─── The records ───

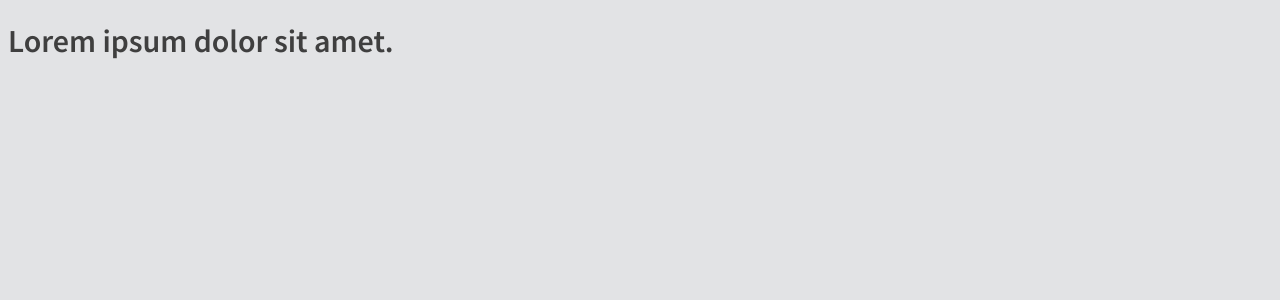
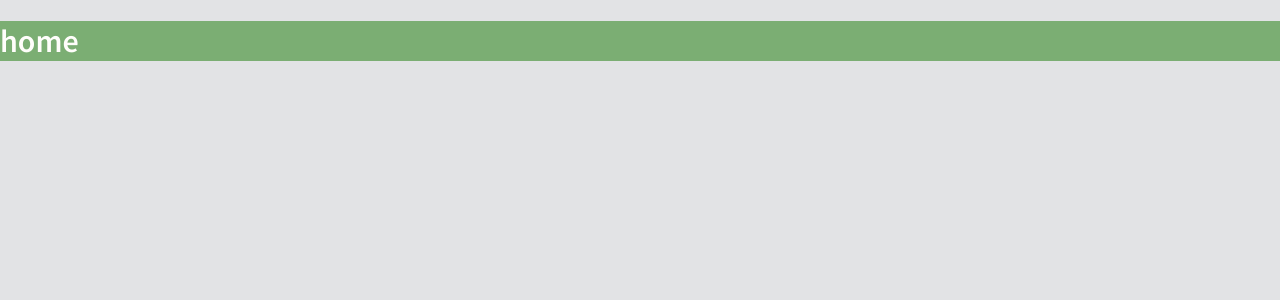
Before and after one commit to Senior-Pomidor/idaproject, a Vue app: page / in a window 1280 px wide. Shown: the top 300 px of the page. Built offline with nearby package versions, Linux system fonts and the light colour scheme.

Commit message:
added css modules example to Home.vue

```diff
--- a/package.json
+++ b/package.json
@@ -33,7 +33,9 @@
     "sass": "^1.53.0",
     "sass-loader": "10.3.0",
     "scss": "^0.2.4",
-    "vue-template-compiler": "^2.6.11"
+    "vue-template-compiler": "^2.6.11",
+    "webpack": "^5.74.0",
+    "webpack-cli": "^4.10.0"
   },
   "eslintConfig": {
     "root": true,
--- a/src/App.vue
+++ b/src/App.vue
@@ -1,6 +1,8 @@
 <template>
   <div id="app">
-    <router-view />
+    <main>
+      <router-view />
+    </main>
   </div>
 </template>
 
--- a/src/styles/main.scss
+++ b/src/styles/main.scss
@@ -5,6 +5,8 @@ body {
 	font-family: $font-family-dafault, sans-serif;
 	color: $font-color-dafault;
 	background-color: $body-bg-color-default;
+	margin: 0;
+	padding: 0;
 }
 
 .container {
@@ -12,4 +14,5 @@ body {
 	max-width: $container-max-width;
 	padding: 0 $container-padding;
 	margin: 0 auto;
+	box-sizing: border-box;
 }
--- a/src/views/Home.vue
+++ b/src/views/Home.vue
@@ -1,24 +1,31 @@
 <template>
-  <div class="home">
-    <h1>Lorem ipsum dolor sit amet.</h1>
+  <div :class="home.home">
+    <div :class="home.container" class="container">
+      <h1>home</h1>
+      <Card></Card>
+    </div>
   </div>
 </template>
 
 <script>
-// import Card from "@/components/Card";
-// import FormAdd from "@/components/Card";
+import Card from "@/components/Card";
+// import FormAdd from "@/components/FormAdd";
 
 export default {
   name: "home",
   components: {
-    // Card,
+    Card,
     // FormAdd,
   },
 };
 </script>
 
-<style>
-/* h1 {
-  font-family: Source Sans Pro;
-} */
+<style lang="scss" module="home">
+.home {
+  color: $color-white;
+
+  .container {
+    background-color: $color-green;
+  }
+}
 </style>
```
Also changed, not shown: webpack.config.js (added, +17 -0 lines), 1 other file (tests, documents, lock files or other folders).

───

__Exercise__. With the pictures removed, repeat the listing above exactly as it stands.

__Task result__.
Before and after one commit to Senior-Pomidor/idaproject, a Vue app: page / in a window 1280 px wide. Shown: the top 300 px of the page. Built offline with nearby package versions, Linux system fonts and the light colour scheme.

Commit message:
added css modules example to Home.vue

```diff
--- a/package.json
+++ b/package.json
@@ -33,7 +33,9 @@
     "sass": "^1.53.0",
     "sass-loader": "10.3.0",
     "scss": "^0.2.4",
-    "vue-template-compiler": "^2.6.11"
+    "vue-template-compiler": "^2.6.11",
+    "webpack": "^5.74.0",
+    "webpack-cli": "^4.10.0"
   },
   "eslintConfig": {
     "root": true,
--- a/src/App.vue
+++ b/src/App.vue
@@ -1,6 +1,8 @@
 <template>
   <div id="app">
-    <router-view />
+    <main>
+      <router-view />
+    </main>
   </div>
 </template>
 
--- a/src/styles/main.scss
+++ b/src/styles/main.scss
@@ -5,6 +5,8 @@ body {
 	font-family: $font-family-dafault, sans-serif;
 	color: $font-color-dafault;
 	background-color: $body-bg-color-default;
+	margin: 0;
+	padding: 0;
 }
 
 .container {
@@ -12,4 +14,5 @@ body {
 	max-width: $container-max-width;
 	padding: 0 $container-padding;
 	margin: 0 auto;
+	box-sizing: border-box;
 }
--- a/src/views/Home.vue
+++ b/src/views/Home.vue
@@ -1,24 +1,31 @@
 <template>
-  <div class="home">
-    <h1>Lorem ipsum dolor sit amet.</h1>
+  <div :class="home.home">
+    <div :class="home.container" class="container">
+      <h1>home</h1>
+      <Card></Card>
+    </div>
   </div>
 </template>
 
 <script>
-// import Card from "@/components/Card";
-// import FormAdd from "@/components/Card";
+import Card from "@/components/Card";
+// import FormAdd from "@/components/FormAdd";
 
 export default {
   name: "home",
   components: {
-    // Card,
+    Card,
     // FormAdd,
   },
 };
 </script>
 
-<style>
-/* h1 {
-  font-family: Source Sans Pro;
-} */
+<style lang="scss" module="home">
+.home {
+  color: $color-white;
+
+  .container {
+    background-color: $color-green;
+  }
+}
 </style>
```
Also changed, not shown: webpack.config.js (added, +17 -0 lines), 1 other file (tests, documents, lock files or other folders).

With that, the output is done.